Posted by Steve

‘Guruji lives here’ video is now live

Here is the video that will be shown tonight at the Yoga Workshop. Chances are you’ll see one of your favorite gurus in it.

Worth breaking our new Moondays off plan. (We called the full, blue moon at about 3:45 a.m. Pacific time.)
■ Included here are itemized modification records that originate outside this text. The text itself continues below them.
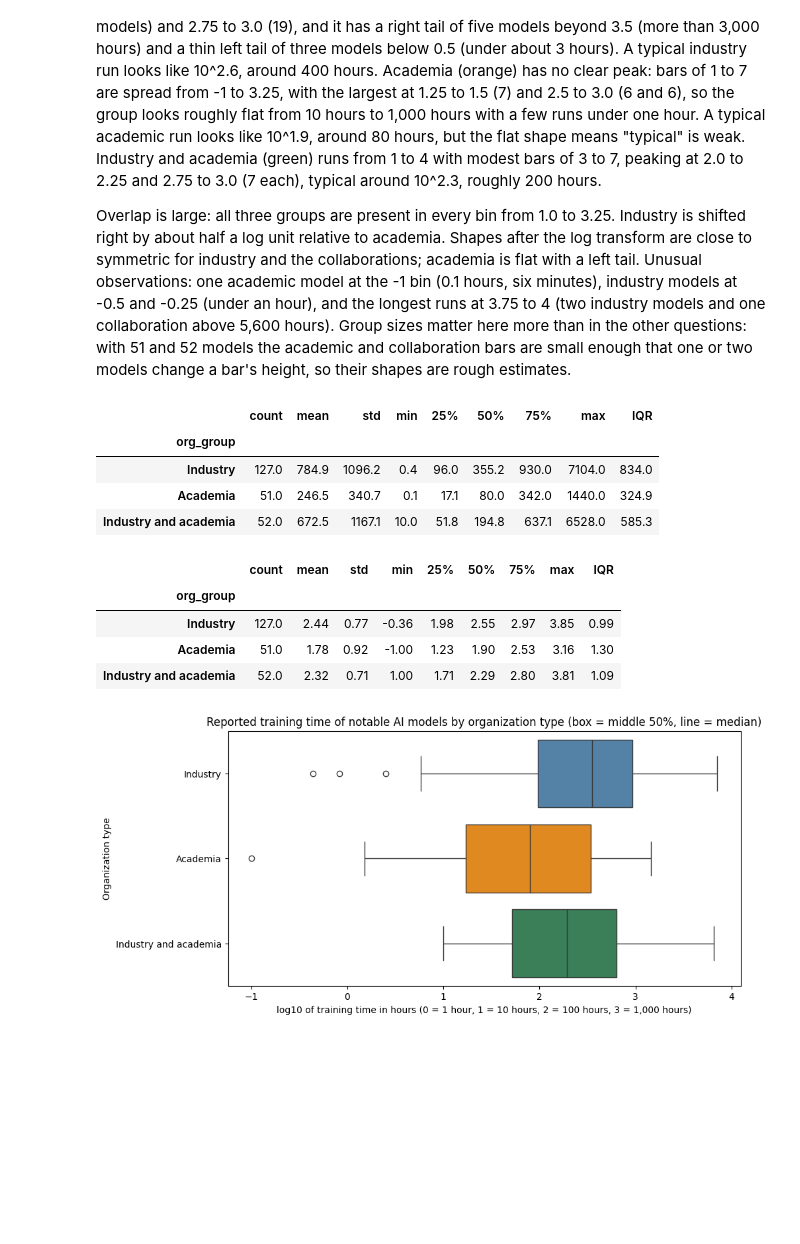
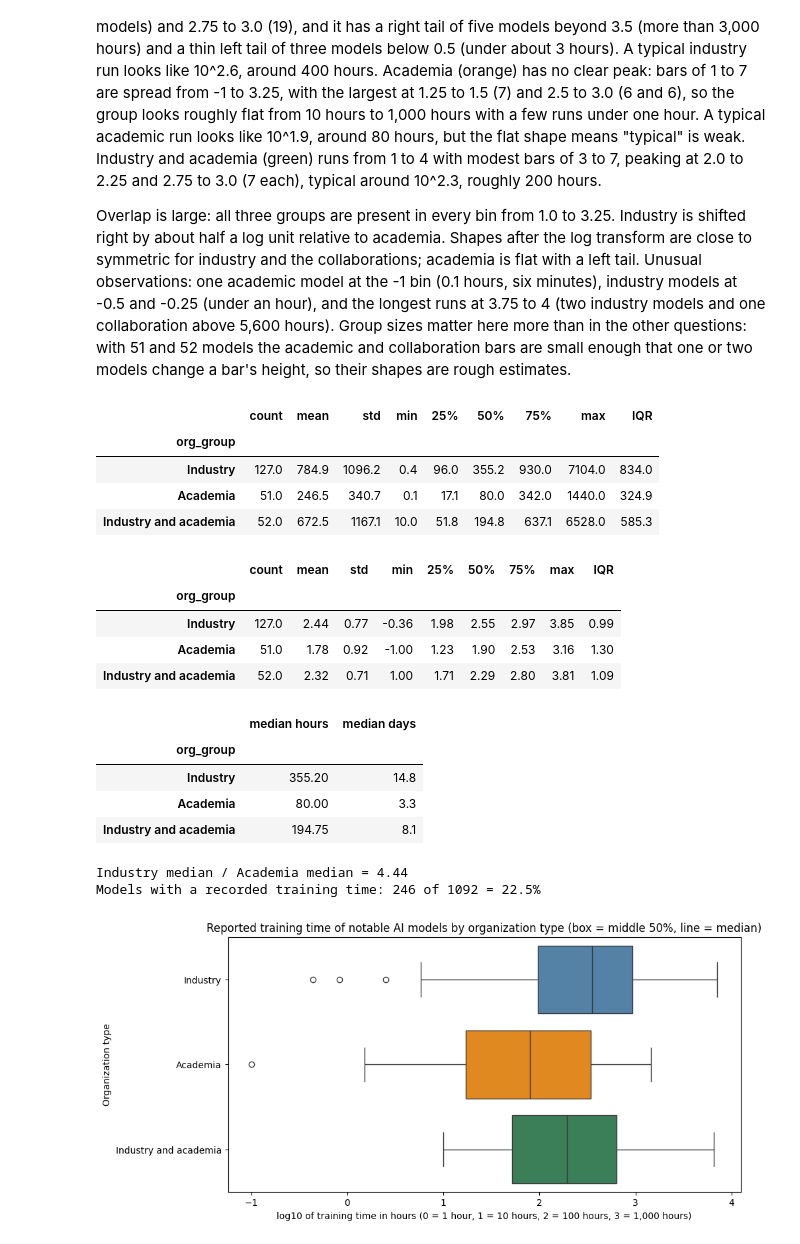
Before and after one commit to CyberDaVincii/Data_Visualization_and_Modeling_Campus, a Jupyter notebook: week02/lab/Lab - Comparing Distributions Across Groups.ipynb, the cells around one changed output. Drawn from its saved outputs; the diff is of its cells as text; code cells hidden in the pictures; blank space fills up the shorter version.

```diff
--- a/week02/lab/Lab - Comparing Distributions Across Groups.ipynb
+++ b/week02/lab/Lab - Comparing Distributions Across Groups.ipynb
@@ -852,23 +907,37 @@ Overlap is large: all three groups are present in every bin from 1.0 to 3.25. In
 # %%
 # Display grouped .describe() summaries and calculate or display the IQR for each group.
 time_summary_hours = time_df.groupby("org_group")["Training time (hours)"].describe().reindex(org_order).round(1)
 time_summary_hours["IQR"] = (time_summary_hours["75%"] - time_summary_hours["25%"]).round(1)
 display(time_summary_hours)
 
 time_summary_log = time_df.groupby("org_group")["log10_hours"].describe().reindex(org_order).round(2)
 time_summary_log["IQR"] = (time_summary_log["75%"] - time_summary_log["25%"]).round(2)
 display(time_summary_log)
+
+# Medians in days, and the ratio of the Industry and Academia medians.
+medians = time_df.groupby("org_group")["Training time (hours)"].median().reindex(org_order)
+display(pd.DataFrame({"median hours": medians, "median days": (medians / 24).round(1)}))
+print(f"Industry median / Academia median = {medians['Industry'] / medians['Academia']:.2f}")
+print(f"Models with a recorded training time: {ai_models_df['Training time (hours)'].notna().sum()} of {len(ai_models_df)} "
+      f"= {ai_models_df['Training time (hours)'].notna().mean() * 100:.1f}%")
 # %% [output]
 |  | count | mean | std | min | 25% | 50% | 75% | max | IQR |
 | org_group |  |  |  |  |  |  |  |  |  |
 | Industry | 127.0 | 784.9 | 1096.2 | 0.4 | 96.0 | 355.2 | 930.0 | 7104.0 | 834.0 |
 | Academia | 51.0 | 246.5 | 340.7 | 0.1 | 17.1 | 80.0 | 342.0 | 1440.0 | 324.9 |
 | Industry and academia | 52.0 | 672.5 | 1167.1 | 10.0 | 51.8 | 194.8 | 637.1 | 6528.0 | 585.3 |
 |  | count | mean | std | min | 25% | 50% | 75% | max | IQR |
 | org_group |  |  |  |  |  |  |  |  |  |
 | Industry | 127.0 | 2.44 | 0.77 | -0.36 | 1.98 | 2.55 | 2.97 | 3.85 | 0.99 |
 | Academia | 51.0 | 1.78 | 0.92 | -1.00 | 1.23 | 1.90 | 2.53 | 3.16 | 1.30 |
 | Industry and academia | 52.0 | 2.32 | 0.71 | 1.00 | 1.71 | 2.29 | 2.80 | 3.81 | 1.09 |
+|  | median hours | median days |
+| org_group |  |  |
+| Industry | 355.20 | 14.8 |
+| Academia | 80.00 | 3.3 |
+| Industry and academia | 194.75 | 8.1 |
+Industry median / Academia median = 4.44
+Models with a recorded training time: 246 of 1092 = 22.5%
 # %%
 # Create and label the box-plot comparison.
 plt.figure(figsize=(10, 5))
```
Also changed, not shown: parts of 6 cells of this notebook.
We’re about three weeks off from finally getting a lot of time with our guru.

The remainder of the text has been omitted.